## Instructions to follow
Would you return each entry exactly as written, omitting any pictures?

Edit difference data:
-- Opening Marker --

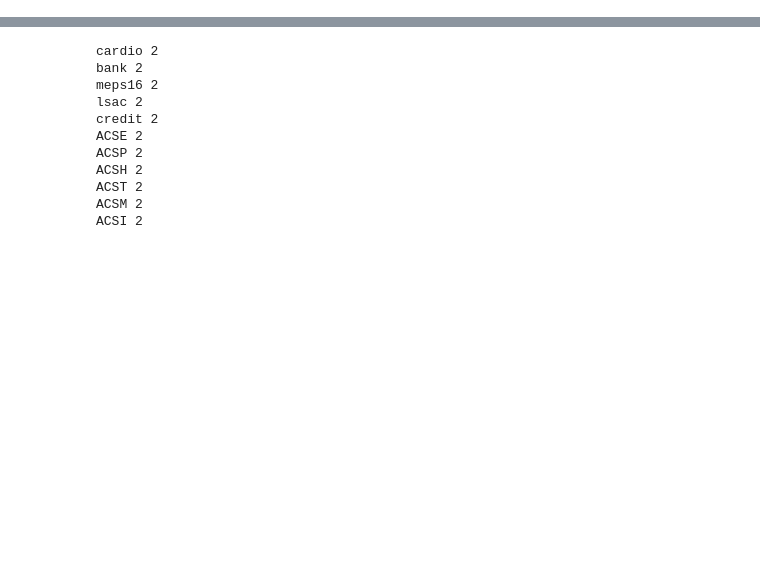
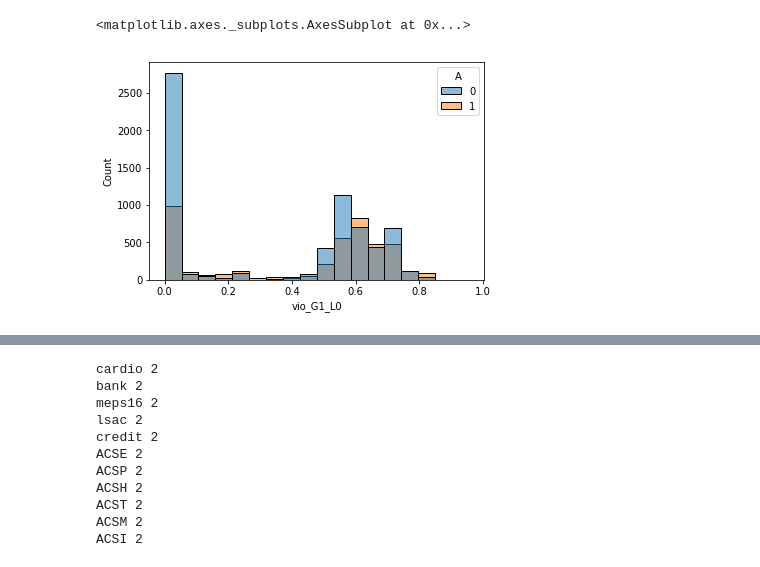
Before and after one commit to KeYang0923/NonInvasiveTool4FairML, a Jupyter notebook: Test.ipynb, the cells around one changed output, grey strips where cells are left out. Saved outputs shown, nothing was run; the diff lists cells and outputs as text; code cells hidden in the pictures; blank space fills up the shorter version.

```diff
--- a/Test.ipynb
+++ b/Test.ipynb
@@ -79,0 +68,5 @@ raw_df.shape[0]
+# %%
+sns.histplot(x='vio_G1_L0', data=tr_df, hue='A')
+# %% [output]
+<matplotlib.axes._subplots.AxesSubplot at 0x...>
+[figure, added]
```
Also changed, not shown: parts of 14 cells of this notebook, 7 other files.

-- Closing Marker --

## Exercise result
Before and after one commit to KeYang0923/NonInvasiveTool4FairML, a Jupyter notebook: Test.ipynb, the cells around one changed output, grey strips where cells are left out. Saved outputs shown, nothing was run; the diff lists cells and outputs as text; code cells hidden in the pictures; blank space fills up the shorter version.

```diff
--- a/Test.ipynb
+++ b/Test.ipynb
@@ -79,0 +68,5 @@ raw_df.shape[0]
+# %%
+sns.histplot(x='vio_G1_L0', data=tr_df, hue='A')
+# %% [output]
+<matplotlib.axes._subplots.AxesSubplot at 0x...>
+[figure, added]
```
Also changed, not shown: parts of 14 cells of this notebook, 7 other files.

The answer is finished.